Your instructions: Would you reproduce the whole listing exactly, minus its images?

Given data:
== == ==
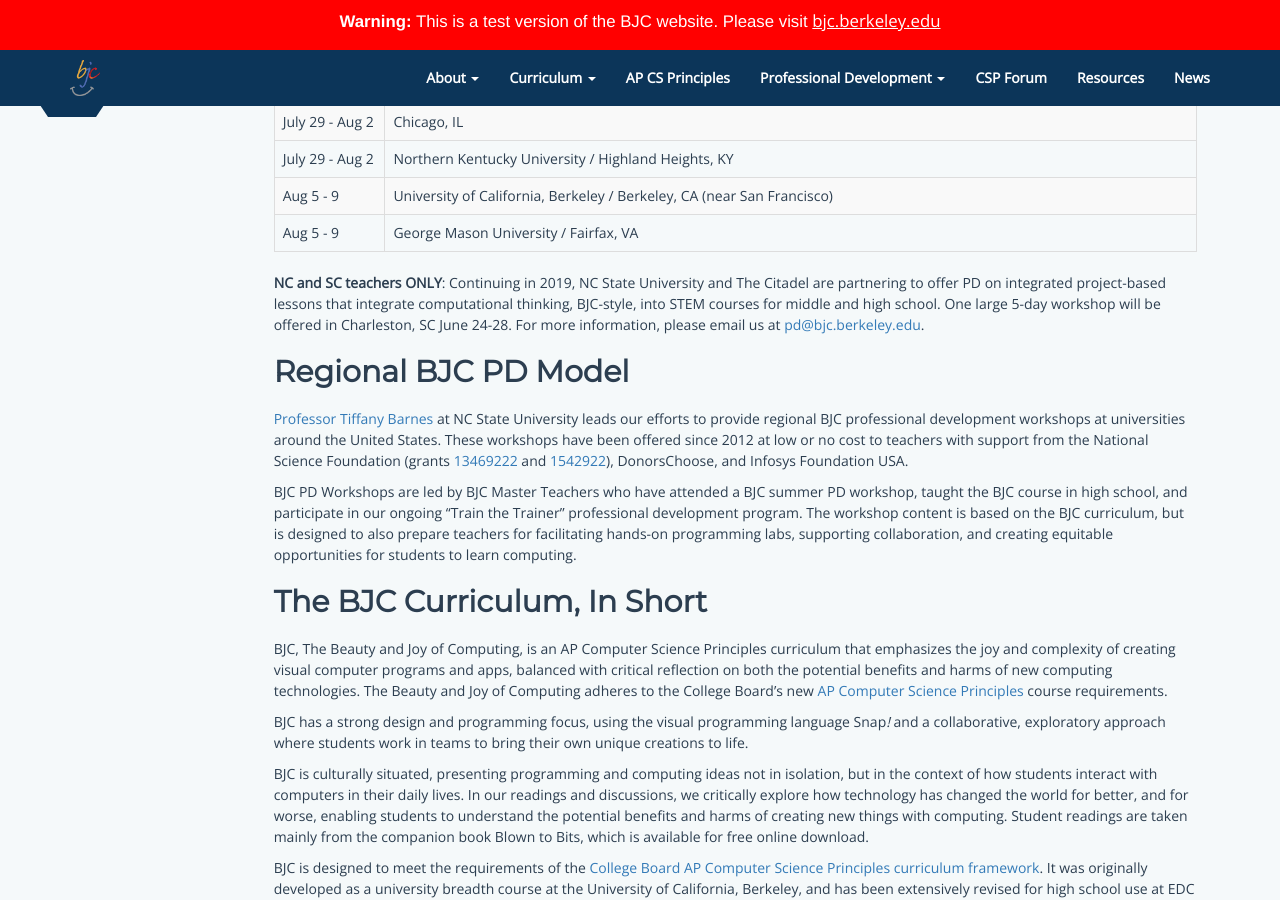
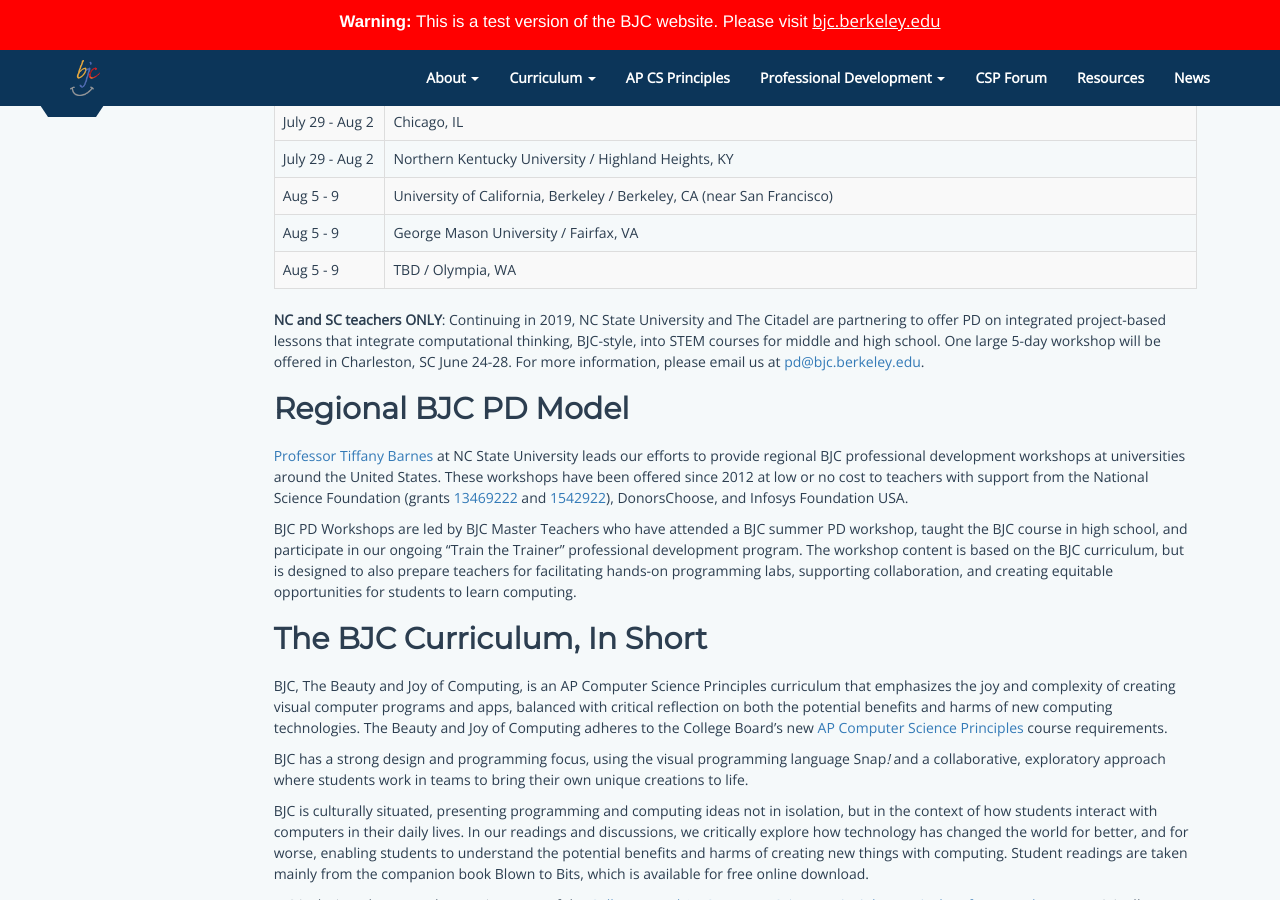
Before and after one commit to beautyjoy/beautyjoy.github.io, a Jekyll site: the page built from summer-pd/index.md, in a window 1280 px wide and 900 px high, scrolled down 1161 px. Built offline with Jekyll 4.4.1, drawn with Linux system fonts in a browser that asks for light colours.

Commit message:
adding washington

```diff
--- a/summer-pd/index.md
+++ b/summer-pd/index.md
@@ -84,6 +84,10 @@
     <td>Aug 5 - 9</td>
     <td>George Mason University / Fairfax, VA</td>
   </tr>
+  <tr>
+    <td>Aug 5 - 9</td>
+    <td>TBD / Olympia, WA</td>
+  </tr>
  </tbody>
 </table>
 
```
== == ==
Result:
Before and after one commit to beautyjoy/beautyjoy.github.io, a Jekyll site: the page built from summer-pd/index.md, in a window 1280 px wide and 900 px high, scrolled down 1161 px. Built offline with Jekyll 4.4.1, drawn with Linux system fonts in a browser that asks for light colours.

Commit message:
adding washington

```diff
--- a/summer-pd/index.md
+++ b/summer-pd/index.md
@@ -84,6 +84,10 @@
     <td>Aug 5 - 9</td>
     <td>George Mason University / Fairfax, VA</td>
   </tr>
+  <tr>
+    <td>Aug 5 - 9</td>
+    <td>TBD / Olympia, WA</td>
+  </tr>
  </tbody>
 </table>
 
```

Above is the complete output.